• **Instructions to follow**: Scan the entries that follow and copy out every line containing "borderRadius".
─── Provided records ───
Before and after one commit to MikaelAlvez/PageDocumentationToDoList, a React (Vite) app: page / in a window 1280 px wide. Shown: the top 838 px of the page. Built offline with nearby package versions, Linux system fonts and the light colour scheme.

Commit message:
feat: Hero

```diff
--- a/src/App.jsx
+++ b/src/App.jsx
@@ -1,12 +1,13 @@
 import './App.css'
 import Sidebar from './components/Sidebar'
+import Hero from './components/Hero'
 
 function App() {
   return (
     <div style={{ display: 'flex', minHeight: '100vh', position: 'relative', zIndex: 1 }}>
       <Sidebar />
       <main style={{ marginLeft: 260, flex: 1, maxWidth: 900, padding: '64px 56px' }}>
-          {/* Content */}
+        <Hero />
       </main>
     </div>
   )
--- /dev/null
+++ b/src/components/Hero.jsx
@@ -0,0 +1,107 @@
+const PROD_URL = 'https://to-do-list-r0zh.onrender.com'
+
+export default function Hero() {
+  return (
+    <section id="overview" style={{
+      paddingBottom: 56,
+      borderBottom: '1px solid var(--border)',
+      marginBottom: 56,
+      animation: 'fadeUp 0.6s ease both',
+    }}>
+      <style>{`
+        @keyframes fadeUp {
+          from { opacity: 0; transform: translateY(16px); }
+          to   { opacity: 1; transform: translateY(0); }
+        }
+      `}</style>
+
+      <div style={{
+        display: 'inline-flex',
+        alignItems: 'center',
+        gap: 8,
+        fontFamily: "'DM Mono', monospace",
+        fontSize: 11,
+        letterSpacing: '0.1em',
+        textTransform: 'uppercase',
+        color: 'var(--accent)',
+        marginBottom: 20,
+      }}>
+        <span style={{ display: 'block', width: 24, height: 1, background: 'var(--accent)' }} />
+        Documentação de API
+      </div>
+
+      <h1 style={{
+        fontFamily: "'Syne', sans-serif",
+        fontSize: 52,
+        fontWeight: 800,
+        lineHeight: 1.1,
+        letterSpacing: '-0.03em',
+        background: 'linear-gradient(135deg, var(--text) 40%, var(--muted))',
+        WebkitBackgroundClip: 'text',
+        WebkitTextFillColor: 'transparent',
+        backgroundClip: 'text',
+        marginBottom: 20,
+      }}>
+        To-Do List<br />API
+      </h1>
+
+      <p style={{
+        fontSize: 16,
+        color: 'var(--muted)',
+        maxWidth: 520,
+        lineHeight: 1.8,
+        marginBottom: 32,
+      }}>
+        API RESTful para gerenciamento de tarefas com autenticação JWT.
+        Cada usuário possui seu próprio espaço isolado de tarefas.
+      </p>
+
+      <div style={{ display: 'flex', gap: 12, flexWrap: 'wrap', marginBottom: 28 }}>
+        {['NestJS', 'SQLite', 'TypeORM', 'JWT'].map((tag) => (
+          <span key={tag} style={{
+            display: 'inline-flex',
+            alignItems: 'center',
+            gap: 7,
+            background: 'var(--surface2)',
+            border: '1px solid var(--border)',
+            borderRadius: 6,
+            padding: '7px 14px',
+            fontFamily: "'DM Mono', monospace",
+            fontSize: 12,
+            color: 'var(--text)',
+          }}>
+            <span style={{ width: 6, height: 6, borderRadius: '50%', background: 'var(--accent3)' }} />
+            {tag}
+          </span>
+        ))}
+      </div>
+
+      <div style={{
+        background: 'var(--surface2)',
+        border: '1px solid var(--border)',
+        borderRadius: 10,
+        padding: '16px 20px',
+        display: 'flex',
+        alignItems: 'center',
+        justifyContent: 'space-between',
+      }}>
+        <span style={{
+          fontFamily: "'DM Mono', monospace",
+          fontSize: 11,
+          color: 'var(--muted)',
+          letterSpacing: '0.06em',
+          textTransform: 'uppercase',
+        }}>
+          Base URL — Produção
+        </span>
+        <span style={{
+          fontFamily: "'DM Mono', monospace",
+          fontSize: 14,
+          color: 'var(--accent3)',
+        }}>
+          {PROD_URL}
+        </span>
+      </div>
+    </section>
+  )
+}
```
───
• **Response**:
+            borderRadius: 6,
+            <span style={{ width: 6, height: 6, borderRadius: '50%', background: 'var(--accent3)' }} />
+        borderRadius: 10,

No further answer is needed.